This past summer, after her death, I read through Salau’s old tweets, many of which were whittled sharp by cycles of trauma. On May 8, she tweeted, “ptsd is so tired i’m tired shit.” Within a few weeks, she was in need of a safe home, seeking temporary housing at a church to escape “unjust living conditions.”
On June 1, she shared screenshots of an article about Tony McDade, a Black transgender man who had just been shot and killed by Tallahassee police. The article mentions his history of suicide attempts and sexual and physical abuse. “I will make sure his exact story is brought to the media y’all just hold on,” she wrote, “we do not ask for our stories to be put on display for pity but we deserve to be SEEN there cannot be any censorship on this matter.”
Five days later, she tweeted about being sexually assaulted: “Anyways I was molested in Tallahassee, Florida by a black man this morning at 5:30 on Richview and Park Ave.” In another tweet that day she wrote, “The same niggas i’m risking my life for are the same niggas who are convinced they are stealing away my ‘innocence’ or jewel not knowing that I am standing on a rock. Therefore I can never be broken or robbed.”
Salau also tweeted about her life beyond the violence that tracked her, but I can no longer retrieve those words. Her account is currently suspended, with a curt notice saying that “Twitter suspends accounts which violate the Twitter Rules.” This notice appeared months after her death and gives no explanation of what rule her dormant account might have violated. Salau’s informal public archive—where she shared her selfies, her thoughts, her mourning, where she rendered a self for the world—is at the moment lost to history, which is to say, history is adept at losing her.

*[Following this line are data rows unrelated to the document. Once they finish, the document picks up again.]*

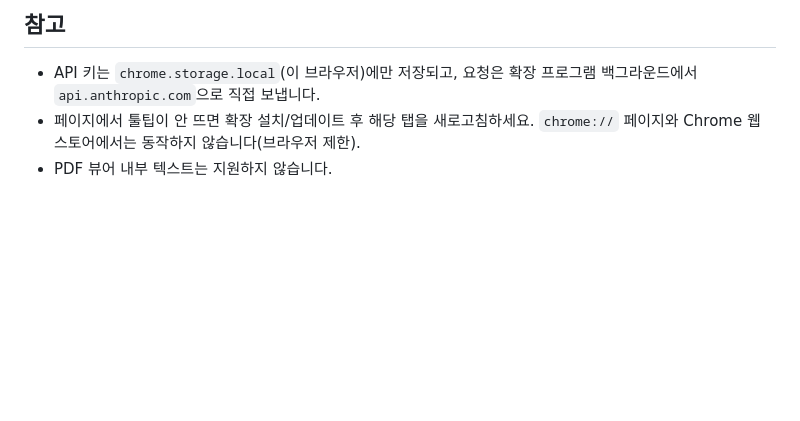
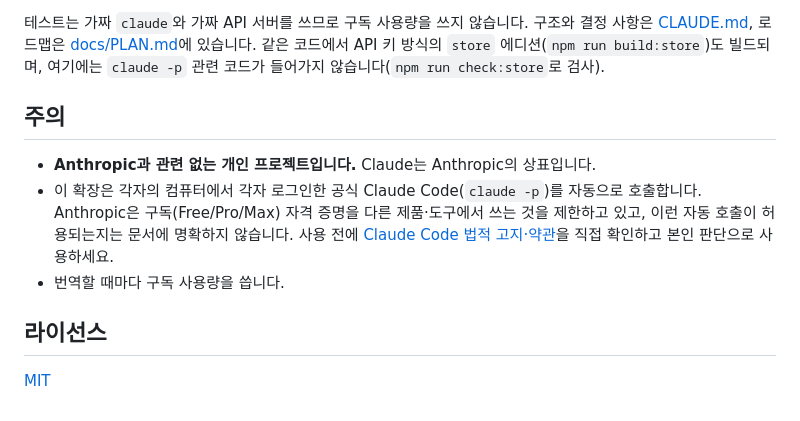
Before and after one commit to ysh038/claude-tooltip-translate, a Markdown page: README.md, the part around one of its changes. Rendered like a GitHub page; blank space fills up the shorter version.

```diff
--- a/README.md
+++ b/README.md
@@ -50,5 +120,13 @@
 
-## 참고
-- API 키는 `chrome.storage.local`(이 브라우저)에만 저장되고, 요청은 확장 프로그램 백그라운드에서 `api.anthropic.com`으로 직접 보냅니다.
-- 페이지에서 툴팁이 안 뜨면 확장 설치/업데이트 후 해당 탭을 새로고침하세요. `chrome://` 페이지와 Chrome 웹 스토어에서는 동작하지 않습니다(브라우저 제한).
-- PDF 뷰어 내부 텍스트는 지원하지 않습니다.
+테스트는 가짜 `claude`와 가짜 API 서버를 쓰므로 구독 사용량을 쓰지 않습니다. 구조와 결정 사항은 [CLAUDE.md](CLAUDE.md), 로드맵은 [docs/PLAN.md](docs/PLAN.md)에 있습니다.
+같은 코드에서 API 키 방식의 `store` 에디션(`npm run build:store`)도 빌드되며, 여기에는 `claude -p` 관련 코드가 들어가지 않습니다(`npm run check:store`로 검사).
+
+## 주의
+
+- **Anthropic과 관련 없는 개인 프로젝트입니다.** Claude는 Anthropic의 상표입니다.
+- 이 확장은 각자의 컴퓨터에서 각자 로그인한 공식 Claude Code(`claude -p`)를 자동으로 호출합니다. Anthropic은 구독(Free/Pro/Max) 자격 증명을 다른 제품·도구에서 쓰는 것을 제한하고 있고, 이런 자동 호출이 허용되는지는 문서에 명확하지 않습니다. 사용 전에 [Claude Code 법적 고지·약관](https://code.claude.com/docs/en/legal-and-compliance)을 직접 확인하고 본인 판단으로 사용하세요.
+- 번역할 때마다 구독 사용량을 씁니다.
+
+## 라이선스
+
+[MIT](LICENSE)
```
Also changed, not shown: other parts of README.md (+106 -36 lines), CLAUDE.md (+3 -0 lines), docs/images/hover.png (added), docs/images/popup.png (added), docs/images/selection.png (added), 3 other files.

I read what words of hers I can find. I look again at the selfie. I cry.
Throughout In the Wake: On Blackness and Being (2016), the scholar Christina Sharpe cyclically returns to a photograph of an injured young girl that she saw in an archive of images documenting the aftermath of the 2010 earthquake in Haiti. The archive offers the girl no name. She lies on a black stretcher, her head resting on a cold pack. There are uncovered wounds around her right eye, and on her forehead there is a piece of tape with the word Ship written on it.
Struck by this young Black girl made nameless, Sharpe works to see beyond the word Ship, which “threatens to block out” the details of the girl. She writes, “In her, I recognize myself, by which I mean I recognize the common conditions of Black being in the wake.” (To be in the wake, says Sharpe, is to live in and with the terror that undergirds Black existence.) Each time Sharpe goes back to the girl, she recalls her initial encounter with the image: “It was the look in her eyes that first stopped me,” Sharpe writes. “What is the look in her eyes? What do I do with it?”
At a salon to honor In the Wake, Barnard professor Kaiama Glover tried to describe what she saw in the girl’s gaze:
Resilience? Perhaps. Or perhaps defiance. Defiance at the idea of her expected resilience. Defiance at the idea of her expected elastic return to her original condition. Or perhaps even outrage. Outrage at the conditions of her participation in the archive and its carceral logics, its violence.
When I look at Salau’s image, something in me gives way. I try to name her gaze but I don’t know the private dreams she held aloft when she leaned her head, tugged her shirt, beheld herself.